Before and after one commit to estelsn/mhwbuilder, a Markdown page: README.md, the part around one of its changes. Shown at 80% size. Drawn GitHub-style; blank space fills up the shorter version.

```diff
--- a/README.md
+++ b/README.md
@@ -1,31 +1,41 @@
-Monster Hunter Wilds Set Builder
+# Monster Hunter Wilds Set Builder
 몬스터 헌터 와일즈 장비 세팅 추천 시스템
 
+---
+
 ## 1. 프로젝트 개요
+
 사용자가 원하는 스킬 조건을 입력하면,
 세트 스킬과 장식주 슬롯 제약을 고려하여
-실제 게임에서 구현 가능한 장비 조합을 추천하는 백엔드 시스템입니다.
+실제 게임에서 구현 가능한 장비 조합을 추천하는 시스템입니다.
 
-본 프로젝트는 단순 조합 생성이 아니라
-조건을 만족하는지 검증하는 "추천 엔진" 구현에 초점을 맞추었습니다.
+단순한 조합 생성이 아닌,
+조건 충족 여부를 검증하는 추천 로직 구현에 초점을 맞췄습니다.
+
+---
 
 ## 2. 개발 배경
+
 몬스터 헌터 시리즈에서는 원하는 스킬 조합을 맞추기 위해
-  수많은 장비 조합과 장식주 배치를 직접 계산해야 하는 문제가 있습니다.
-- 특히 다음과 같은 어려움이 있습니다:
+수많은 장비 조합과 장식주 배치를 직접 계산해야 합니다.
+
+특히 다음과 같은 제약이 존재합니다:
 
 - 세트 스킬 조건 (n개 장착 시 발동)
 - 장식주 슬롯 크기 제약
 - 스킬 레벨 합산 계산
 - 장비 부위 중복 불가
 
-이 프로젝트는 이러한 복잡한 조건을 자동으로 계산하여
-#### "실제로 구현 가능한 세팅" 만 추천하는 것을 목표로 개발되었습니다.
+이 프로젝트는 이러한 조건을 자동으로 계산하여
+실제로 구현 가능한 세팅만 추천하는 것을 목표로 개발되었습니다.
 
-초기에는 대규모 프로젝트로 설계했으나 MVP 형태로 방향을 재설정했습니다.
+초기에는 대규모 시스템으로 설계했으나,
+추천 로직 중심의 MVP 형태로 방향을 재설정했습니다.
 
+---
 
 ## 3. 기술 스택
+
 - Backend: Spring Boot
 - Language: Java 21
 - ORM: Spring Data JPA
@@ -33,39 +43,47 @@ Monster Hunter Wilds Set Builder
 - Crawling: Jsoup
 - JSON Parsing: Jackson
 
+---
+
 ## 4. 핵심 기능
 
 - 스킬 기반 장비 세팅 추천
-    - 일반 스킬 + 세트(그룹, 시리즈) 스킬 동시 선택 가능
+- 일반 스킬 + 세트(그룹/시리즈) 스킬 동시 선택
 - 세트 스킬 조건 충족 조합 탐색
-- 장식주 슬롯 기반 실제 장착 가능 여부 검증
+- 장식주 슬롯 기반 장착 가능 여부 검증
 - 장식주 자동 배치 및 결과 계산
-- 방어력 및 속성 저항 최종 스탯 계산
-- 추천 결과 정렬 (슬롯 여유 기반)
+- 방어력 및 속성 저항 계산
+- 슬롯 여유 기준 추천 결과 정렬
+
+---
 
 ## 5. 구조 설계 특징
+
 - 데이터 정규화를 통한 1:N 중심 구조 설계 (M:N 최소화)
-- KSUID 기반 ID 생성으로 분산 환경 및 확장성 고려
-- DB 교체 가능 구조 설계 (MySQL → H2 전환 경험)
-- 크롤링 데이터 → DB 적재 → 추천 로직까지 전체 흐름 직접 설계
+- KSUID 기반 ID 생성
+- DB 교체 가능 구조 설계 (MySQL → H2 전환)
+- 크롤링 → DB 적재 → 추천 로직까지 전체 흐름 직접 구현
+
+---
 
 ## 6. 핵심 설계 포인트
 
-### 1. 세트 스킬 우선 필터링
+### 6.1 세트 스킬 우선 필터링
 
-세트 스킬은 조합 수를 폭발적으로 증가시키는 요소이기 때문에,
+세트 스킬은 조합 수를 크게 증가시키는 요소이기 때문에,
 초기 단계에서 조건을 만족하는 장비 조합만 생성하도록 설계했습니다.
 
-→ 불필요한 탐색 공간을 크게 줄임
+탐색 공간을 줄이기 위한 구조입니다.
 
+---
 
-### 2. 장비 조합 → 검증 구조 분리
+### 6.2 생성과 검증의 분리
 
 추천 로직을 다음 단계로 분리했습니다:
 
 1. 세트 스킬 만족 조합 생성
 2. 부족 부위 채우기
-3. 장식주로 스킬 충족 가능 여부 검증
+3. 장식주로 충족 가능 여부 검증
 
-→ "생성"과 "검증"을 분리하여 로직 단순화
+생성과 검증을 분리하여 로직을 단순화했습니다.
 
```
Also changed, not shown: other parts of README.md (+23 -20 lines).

==*==

__WORK ORDER__
The answer must be a single number: the count of lines in the data that contain the word "시스템입니다".

__REPLY__
2